Proceeds from Rolling Stone Australia and Bonds’ new Father’s Day calendar will go to Support Act. Featured artist Big Twisty pays tribute to his greatest supports.
Rolling Stone and Bonds recruited several prominent Australian musicians like Big Twisty for their Father’s Day calendar, which highlights Bonds’ new Total Package™ underwear. The Total Package™ undies are distinguished by their Total Support Pouch™, ensuring neat downstairs organisation.
Proceeds from the calendar will go to music industry charity Support Act, which delivers crisis relief services to musicians and other industry workers. The featured musicians, including members of Short Stack, Clowns, The Cat Empire and Big Twisty & the Funknasty, have taken this opportunity to doff their caps to their greatest supports—i.e., those who’ve helped grow their careers and looked out for their overall wellbeing.
Dom Littrich is the day-clothes name of larger-than-life MC and bandleader Big Twisty. Here, Littrich speaks of the support he’s received from his manager Kirsty Kassabis (Mushroom Group) as well as his band mates in the Funknasty.
Big Twisty’s Greatest Supports
In early 2021, I was managing Big Twisty & the Funknasty myself and then I got an email from Kirsty saying that she’d been watching the project grow and that she’d love to be a part of it. She was also kind of keen to work with me personally, doing my own socials and covering everything I do as one, which has been amazing
It’s blossomed into this thing where Kirsty’s my manager, but it’s also just such an amazing friendship. I’m performing at her wedding. We’ve just become really tight, good mates, which is such an awesome thing.
Even if it’s not business related, we’ll call each other just about life issues. Often Kirsty will call up and we’re meant to be talking work stuff and then we’ll chat for about half an hour about our life and be like, “Oh, wait, what are we calling for?” It’s a really cool relationship.
Before Kirsty, there was a few people that came along that were interested in the project and I’m glad that I held off and just waited. A lot of people were promising a million things, but learning through the industry, having been in it so long, you can kind of sniff it out a little bit. So, I held off and I’m really glad I did because it’s all come together perfectly.
Who is Big Twisty?
When performing and in videos, I take on this character of Big Twisty, who’s kind of like a Vanilla Ice-style American rapper. It’s a bit tongue in cheek. You know, when I first started out, I was driving around in a shitty Ford Laser and trying to pretend that I was living the high life of a rapper.
I find it a lot easier when performing, as soon as the bucket hat and the sunnies come on, I just become that guy and I say what he says. “What’s up baby, how ya feeling?” Being that character opens up a whole new world.
Kirsty’s had such an amazing vision with the project and moving it from the hip hop world more into the funk space, into that hip hop/funk kind of room. It’s really helping with targeting that niche and creating our own little special thing.

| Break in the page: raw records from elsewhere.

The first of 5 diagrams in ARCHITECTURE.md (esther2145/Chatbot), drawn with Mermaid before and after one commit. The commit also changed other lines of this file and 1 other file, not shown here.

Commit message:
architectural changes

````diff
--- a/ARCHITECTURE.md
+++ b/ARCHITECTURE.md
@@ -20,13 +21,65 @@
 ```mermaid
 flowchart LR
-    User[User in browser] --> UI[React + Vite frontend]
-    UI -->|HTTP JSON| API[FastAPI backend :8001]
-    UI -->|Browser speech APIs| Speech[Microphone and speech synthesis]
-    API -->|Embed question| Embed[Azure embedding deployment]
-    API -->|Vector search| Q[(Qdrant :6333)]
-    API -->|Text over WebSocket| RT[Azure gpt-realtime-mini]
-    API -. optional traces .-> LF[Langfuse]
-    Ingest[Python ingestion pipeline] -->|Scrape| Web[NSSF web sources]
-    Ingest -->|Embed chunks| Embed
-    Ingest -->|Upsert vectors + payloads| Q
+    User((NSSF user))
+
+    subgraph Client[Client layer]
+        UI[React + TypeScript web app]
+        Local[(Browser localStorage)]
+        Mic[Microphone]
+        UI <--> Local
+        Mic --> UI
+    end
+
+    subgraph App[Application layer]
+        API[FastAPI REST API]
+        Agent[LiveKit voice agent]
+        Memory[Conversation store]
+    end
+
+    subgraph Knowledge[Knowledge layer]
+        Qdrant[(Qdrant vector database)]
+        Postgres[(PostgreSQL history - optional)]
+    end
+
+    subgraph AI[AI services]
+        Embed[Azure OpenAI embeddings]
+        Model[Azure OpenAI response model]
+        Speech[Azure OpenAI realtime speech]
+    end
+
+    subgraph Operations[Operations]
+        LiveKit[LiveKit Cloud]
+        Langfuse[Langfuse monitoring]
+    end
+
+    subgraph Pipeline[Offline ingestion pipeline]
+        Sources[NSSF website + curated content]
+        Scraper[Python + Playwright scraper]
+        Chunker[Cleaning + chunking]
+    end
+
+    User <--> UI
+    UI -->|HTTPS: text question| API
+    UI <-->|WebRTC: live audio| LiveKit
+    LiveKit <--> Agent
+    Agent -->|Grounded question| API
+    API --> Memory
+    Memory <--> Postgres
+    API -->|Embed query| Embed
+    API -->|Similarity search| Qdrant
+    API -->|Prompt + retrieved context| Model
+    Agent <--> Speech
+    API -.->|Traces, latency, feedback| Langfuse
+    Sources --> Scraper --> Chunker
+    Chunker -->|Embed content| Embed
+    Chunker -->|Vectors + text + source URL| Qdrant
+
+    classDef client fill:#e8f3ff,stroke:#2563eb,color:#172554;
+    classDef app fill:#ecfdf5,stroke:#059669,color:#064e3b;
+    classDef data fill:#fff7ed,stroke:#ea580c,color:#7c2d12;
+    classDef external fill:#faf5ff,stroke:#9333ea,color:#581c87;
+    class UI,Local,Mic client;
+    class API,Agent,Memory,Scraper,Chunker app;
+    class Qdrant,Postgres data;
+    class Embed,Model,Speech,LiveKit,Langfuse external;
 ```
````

She’s brought so many opportunities—just a whole lot of things that I didn’t really think of, branching into the corporate world, the ad world, and creating a public figure out of Big Twisty rather than just a musician.
The whole thing I’ve really wanted from the start is letting the audience know that it’s fun. Onstage, there’s 11 of us in the band. It’s something you can go to and it’s not too serious. I just wanted to create this character where people can let their guard down a bit and let themselves go.
When we’re all together, just the energy of having 11 people onstage, everyone’s got their stage names, so everyone else is in their own characters, we’ve got our outfits; it’s just so much fun. I don’t think I’d ever want to perform live just as me. I think what makes the whole thing is having the Funknasty.